═════ The data ═════

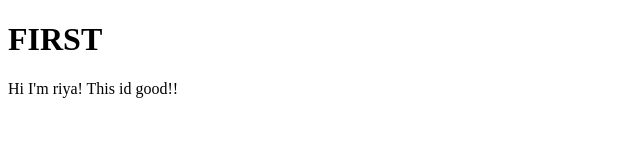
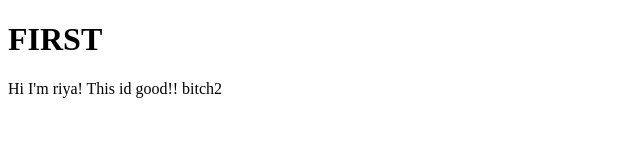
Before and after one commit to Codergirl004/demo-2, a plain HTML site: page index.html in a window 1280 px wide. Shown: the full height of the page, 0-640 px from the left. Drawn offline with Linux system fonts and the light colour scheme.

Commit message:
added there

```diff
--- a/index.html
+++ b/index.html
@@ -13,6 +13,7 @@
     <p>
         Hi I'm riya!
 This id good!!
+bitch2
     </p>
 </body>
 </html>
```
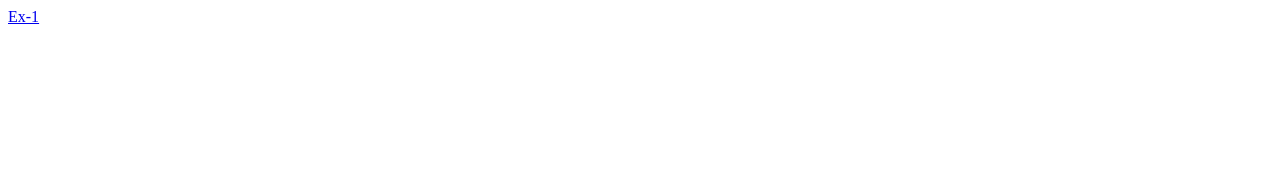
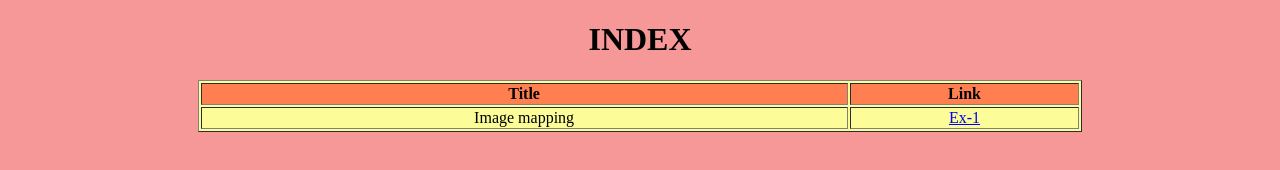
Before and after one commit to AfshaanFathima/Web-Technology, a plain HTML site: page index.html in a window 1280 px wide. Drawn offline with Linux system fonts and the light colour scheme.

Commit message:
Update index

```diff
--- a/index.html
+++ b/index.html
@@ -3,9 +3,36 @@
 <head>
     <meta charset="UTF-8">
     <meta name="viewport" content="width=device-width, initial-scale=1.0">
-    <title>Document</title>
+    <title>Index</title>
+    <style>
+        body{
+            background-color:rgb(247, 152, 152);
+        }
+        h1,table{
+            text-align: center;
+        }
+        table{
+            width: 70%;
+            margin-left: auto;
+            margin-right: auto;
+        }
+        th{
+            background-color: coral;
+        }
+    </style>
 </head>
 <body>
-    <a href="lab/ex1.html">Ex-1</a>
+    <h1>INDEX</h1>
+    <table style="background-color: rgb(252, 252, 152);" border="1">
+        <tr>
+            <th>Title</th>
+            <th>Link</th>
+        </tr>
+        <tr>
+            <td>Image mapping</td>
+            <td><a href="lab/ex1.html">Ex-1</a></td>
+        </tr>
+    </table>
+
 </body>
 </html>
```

═════
═════ The data ═════

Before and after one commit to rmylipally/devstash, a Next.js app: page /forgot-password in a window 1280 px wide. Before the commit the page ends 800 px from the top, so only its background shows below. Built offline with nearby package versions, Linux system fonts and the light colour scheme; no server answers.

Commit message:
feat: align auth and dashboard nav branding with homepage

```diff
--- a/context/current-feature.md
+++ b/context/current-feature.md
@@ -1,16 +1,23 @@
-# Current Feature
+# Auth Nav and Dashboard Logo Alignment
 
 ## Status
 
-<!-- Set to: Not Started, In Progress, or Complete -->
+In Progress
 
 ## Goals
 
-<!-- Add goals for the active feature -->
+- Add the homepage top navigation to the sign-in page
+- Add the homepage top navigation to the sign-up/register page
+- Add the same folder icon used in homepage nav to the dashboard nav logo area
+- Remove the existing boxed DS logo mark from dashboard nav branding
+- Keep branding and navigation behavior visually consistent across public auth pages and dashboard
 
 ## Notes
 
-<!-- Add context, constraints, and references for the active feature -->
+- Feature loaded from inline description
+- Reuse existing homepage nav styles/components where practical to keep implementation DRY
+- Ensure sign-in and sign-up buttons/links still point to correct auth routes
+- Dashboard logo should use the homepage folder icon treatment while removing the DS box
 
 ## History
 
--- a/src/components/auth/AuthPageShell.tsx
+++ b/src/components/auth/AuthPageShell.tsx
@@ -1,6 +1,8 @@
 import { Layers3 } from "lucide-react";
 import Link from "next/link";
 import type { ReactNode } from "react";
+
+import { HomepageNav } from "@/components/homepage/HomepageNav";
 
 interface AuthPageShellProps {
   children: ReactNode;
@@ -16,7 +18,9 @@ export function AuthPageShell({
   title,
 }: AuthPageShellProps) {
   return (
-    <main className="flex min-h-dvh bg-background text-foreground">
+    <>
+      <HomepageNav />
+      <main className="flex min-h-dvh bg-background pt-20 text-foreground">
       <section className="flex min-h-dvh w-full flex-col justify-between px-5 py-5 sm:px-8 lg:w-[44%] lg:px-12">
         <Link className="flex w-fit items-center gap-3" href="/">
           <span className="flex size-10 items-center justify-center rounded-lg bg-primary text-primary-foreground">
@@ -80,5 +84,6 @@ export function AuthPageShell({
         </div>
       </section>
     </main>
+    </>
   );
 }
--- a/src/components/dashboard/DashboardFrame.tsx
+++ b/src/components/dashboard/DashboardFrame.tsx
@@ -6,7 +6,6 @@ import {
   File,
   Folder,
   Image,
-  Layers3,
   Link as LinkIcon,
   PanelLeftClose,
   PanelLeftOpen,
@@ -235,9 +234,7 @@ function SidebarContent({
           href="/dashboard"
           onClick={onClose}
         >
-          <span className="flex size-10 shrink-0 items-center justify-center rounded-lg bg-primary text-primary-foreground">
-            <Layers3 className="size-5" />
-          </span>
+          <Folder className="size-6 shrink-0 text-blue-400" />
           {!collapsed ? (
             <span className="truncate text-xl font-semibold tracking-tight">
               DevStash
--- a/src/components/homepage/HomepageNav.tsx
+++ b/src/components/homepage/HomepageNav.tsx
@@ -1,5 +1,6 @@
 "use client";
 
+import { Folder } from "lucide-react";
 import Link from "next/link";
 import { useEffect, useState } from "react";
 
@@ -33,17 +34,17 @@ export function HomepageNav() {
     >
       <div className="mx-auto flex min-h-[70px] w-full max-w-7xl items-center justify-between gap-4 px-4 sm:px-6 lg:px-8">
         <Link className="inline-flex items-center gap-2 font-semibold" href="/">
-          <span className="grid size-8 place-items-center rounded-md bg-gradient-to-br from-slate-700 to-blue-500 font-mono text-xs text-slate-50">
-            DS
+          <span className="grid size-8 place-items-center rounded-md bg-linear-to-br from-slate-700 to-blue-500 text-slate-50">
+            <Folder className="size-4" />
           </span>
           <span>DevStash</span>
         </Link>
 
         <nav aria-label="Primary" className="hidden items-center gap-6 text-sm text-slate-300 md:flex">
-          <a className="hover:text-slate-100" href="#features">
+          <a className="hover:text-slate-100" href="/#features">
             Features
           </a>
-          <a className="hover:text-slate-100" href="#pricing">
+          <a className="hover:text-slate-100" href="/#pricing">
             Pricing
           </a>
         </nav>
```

═════

Only one number is wanted: the number of lines in the listing that contain the string "light".

3